[Most likely Philadelphia, but possibly London. 1836]. Lithograph, sheet size: 15 3/4 x 17 3/4 inches. Six small closed tears along left edge, all of them one- half inch or less, far from the image and below the mat line. A fresh, clear, dark impression. Near fine. Matted. Item #WRCAM37507
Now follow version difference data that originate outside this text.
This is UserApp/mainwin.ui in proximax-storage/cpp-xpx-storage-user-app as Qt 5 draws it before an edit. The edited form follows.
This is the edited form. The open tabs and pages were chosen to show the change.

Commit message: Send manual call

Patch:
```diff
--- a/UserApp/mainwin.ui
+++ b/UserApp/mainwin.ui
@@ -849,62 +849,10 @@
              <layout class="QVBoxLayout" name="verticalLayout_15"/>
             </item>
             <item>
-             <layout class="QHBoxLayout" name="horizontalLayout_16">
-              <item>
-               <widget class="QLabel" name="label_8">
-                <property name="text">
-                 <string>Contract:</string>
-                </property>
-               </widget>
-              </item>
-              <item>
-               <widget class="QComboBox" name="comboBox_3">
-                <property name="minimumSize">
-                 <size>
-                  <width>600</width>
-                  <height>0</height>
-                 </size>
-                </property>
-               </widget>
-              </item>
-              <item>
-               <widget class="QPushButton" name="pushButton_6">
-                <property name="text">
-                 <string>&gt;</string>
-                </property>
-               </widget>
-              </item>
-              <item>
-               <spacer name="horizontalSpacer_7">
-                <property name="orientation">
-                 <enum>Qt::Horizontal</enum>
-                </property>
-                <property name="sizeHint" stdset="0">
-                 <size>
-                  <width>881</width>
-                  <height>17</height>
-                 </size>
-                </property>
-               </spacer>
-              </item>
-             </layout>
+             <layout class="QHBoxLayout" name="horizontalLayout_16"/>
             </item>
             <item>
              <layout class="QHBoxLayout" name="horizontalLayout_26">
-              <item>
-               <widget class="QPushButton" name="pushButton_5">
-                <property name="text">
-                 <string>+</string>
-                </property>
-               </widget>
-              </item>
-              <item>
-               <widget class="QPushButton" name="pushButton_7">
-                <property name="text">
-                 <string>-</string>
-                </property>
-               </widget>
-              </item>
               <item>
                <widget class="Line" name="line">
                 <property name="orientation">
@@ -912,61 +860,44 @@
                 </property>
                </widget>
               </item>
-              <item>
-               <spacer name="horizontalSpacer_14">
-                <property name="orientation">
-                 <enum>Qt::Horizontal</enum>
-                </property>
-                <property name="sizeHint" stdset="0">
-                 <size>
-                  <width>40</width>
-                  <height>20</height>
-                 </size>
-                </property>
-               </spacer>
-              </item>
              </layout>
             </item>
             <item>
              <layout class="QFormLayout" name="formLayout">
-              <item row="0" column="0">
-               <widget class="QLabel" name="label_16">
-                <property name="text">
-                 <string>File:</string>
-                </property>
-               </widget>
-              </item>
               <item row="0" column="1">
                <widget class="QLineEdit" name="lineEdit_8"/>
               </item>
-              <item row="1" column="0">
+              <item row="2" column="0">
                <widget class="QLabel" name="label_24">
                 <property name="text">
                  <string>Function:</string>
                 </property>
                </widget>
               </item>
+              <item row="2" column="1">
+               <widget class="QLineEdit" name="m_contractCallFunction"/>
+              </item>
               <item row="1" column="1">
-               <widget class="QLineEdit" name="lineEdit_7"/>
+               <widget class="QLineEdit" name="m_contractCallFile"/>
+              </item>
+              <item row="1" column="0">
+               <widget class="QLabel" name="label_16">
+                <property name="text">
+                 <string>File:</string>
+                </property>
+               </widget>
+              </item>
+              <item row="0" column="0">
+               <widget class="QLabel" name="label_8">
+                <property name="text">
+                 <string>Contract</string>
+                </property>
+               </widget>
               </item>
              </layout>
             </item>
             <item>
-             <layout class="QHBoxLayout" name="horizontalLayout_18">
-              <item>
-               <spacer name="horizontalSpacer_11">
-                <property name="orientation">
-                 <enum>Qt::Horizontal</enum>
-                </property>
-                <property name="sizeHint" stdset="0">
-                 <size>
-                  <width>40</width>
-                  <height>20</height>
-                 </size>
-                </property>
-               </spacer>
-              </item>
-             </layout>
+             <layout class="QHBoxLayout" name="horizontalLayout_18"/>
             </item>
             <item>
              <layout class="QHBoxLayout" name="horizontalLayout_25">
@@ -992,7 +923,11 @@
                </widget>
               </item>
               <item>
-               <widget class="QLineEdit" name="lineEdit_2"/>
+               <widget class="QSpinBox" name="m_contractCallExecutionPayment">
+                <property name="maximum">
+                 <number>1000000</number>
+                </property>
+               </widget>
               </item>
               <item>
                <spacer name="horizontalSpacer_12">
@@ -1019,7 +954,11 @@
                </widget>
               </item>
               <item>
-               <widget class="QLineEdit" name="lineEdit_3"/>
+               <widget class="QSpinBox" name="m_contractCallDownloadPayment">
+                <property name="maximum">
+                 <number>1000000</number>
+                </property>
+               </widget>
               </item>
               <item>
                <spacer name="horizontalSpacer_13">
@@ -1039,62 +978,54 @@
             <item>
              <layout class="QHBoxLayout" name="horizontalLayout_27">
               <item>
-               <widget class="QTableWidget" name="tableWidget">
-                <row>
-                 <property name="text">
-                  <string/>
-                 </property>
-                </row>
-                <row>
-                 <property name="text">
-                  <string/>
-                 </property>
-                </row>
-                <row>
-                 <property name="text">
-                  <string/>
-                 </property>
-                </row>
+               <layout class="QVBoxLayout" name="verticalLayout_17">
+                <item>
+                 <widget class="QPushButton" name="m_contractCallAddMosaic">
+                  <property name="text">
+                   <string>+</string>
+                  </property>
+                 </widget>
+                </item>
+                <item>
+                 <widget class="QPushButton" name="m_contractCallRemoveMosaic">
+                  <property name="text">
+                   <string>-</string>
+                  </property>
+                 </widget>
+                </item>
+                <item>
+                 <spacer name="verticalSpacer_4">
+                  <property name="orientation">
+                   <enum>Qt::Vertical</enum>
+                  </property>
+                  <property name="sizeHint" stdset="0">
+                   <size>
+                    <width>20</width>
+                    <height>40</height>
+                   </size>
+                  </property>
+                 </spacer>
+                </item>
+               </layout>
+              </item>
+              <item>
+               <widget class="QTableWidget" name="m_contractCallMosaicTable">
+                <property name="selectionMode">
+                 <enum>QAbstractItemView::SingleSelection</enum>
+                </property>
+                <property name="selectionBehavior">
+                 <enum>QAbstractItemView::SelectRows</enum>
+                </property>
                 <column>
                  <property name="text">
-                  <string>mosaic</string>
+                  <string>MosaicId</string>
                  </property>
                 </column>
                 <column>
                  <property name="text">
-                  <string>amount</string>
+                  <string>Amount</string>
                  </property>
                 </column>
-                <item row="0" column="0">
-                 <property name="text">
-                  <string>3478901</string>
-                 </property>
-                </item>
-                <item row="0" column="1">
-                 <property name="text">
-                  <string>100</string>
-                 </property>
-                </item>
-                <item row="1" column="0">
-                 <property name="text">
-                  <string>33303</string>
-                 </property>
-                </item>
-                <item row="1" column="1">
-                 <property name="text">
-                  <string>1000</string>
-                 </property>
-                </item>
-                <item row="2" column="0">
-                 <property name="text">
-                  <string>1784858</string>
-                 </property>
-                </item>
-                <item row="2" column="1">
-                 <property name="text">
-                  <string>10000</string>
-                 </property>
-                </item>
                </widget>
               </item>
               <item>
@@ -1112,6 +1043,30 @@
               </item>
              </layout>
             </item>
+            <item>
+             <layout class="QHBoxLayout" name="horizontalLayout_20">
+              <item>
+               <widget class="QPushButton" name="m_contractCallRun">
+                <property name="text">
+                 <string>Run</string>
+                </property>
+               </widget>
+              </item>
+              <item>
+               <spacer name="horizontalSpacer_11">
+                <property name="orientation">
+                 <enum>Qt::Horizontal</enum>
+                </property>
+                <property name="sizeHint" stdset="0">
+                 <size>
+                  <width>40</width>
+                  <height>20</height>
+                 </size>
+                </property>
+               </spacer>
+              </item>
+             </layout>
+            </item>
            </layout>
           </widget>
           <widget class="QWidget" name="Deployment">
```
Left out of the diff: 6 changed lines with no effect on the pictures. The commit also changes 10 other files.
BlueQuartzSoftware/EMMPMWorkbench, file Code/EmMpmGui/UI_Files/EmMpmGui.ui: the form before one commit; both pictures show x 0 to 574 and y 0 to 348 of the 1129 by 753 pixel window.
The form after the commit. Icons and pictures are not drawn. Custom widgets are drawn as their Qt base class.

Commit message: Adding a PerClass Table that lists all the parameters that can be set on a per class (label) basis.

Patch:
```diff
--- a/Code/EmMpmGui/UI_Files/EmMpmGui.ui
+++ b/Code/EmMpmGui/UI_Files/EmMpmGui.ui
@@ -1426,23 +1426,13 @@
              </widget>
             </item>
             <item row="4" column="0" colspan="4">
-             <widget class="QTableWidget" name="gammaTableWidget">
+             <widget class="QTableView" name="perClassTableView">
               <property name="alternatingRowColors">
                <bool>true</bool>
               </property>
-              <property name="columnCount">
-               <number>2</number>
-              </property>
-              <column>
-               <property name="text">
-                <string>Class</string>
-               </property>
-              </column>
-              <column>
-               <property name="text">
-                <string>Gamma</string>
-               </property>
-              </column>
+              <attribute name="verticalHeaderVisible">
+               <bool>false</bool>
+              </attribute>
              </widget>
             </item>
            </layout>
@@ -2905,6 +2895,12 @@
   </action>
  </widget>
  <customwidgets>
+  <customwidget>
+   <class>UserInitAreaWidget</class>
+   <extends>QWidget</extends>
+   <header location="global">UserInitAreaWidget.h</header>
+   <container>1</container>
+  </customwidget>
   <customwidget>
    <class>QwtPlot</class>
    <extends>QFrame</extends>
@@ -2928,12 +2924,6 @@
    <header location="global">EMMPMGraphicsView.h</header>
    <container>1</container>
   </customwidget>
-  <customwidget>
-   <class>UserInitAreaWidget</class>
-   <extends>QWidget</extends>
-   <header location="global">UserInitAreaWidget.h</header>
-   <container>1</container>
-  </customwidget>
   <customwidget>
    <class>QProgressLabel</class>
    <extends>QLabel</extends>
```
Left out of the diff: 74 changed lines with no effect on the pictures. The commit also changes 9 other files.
An impressive and handsome lithographic print, forcefully illustrating the differences between the strong, wealthy, and secure United States and the corrupt, bankrupt, and fearful French monarchy in the 1830s. The image shows President Andrew Jackson and a group of six Americans standing on the left, facing King Louis Philippe, and six Frenchmen standing on the right, the two parties separated by a narrow strip of water symbolizing the Atlantic Ocean. Jackson holds in his hand the treaty of July 4, 1831, made between the United States and France to settle the issue of outstanding debts (in the amount of some twenty-five million francs) caused by French depredations during the Napoleonic Wars. The French were to pay over a number of years, but soon pled poverty and balked on their payments. This is symbolized in the illustration by an overturned treasure chest on the French side, with no money in it, but with unpaid bills spilling out, including those for the army and the civil list. Louis Philippe holds in his hand a slip of paper reading: "fortunate speculation 25 millions." By contrast, the chest on the American side is filled with bags of money, showing the great government surpluses available at the time. The American treasure chest has an image of the U.S. Capitol on its lid and is surrounded by books, including a biography of Washington and another listing great American military victories. The Americans are shown as confident and prosperous, and include a young sailor waving his cap, and a plainly dressed citizen holding a rifle and bayonet. The Frenchmen, by contrast, look fearful and apprehensive, and one of them is a sailor being impressed into service. Three French ships are seen in the background, facing off against three American ships, including the Constitution ("Old Ironsides") and the New Orleans. This evokes the determination of Jackson to settle the issue by force if necessary, and the fact that naval conflict over the French non-payment was a very real possibility. The caption notes that in "monarchical governments" resources must be "wrung from the people's hands," whereas in a republic citizens willingly sacrifice their blood and fortune for their country. The lack of an imprint has led some to put forth London as the place of production for this print. A delightful lithograph, evocatively demonstrating growing American power and prosperity during the "Era of Good Feelings," especially in contrast with a decrepit, monarchical Europe. REILLY, AMERICAN POLITICAL PRINTS 1836-2. NEVINS & WEITENKAMPF, A CENTURY OF POLITICAL CARTOONS, pp.46-47. WEITENKAMPF, POLITICAL CARICATURE IN THE UNITED STATES, p.42.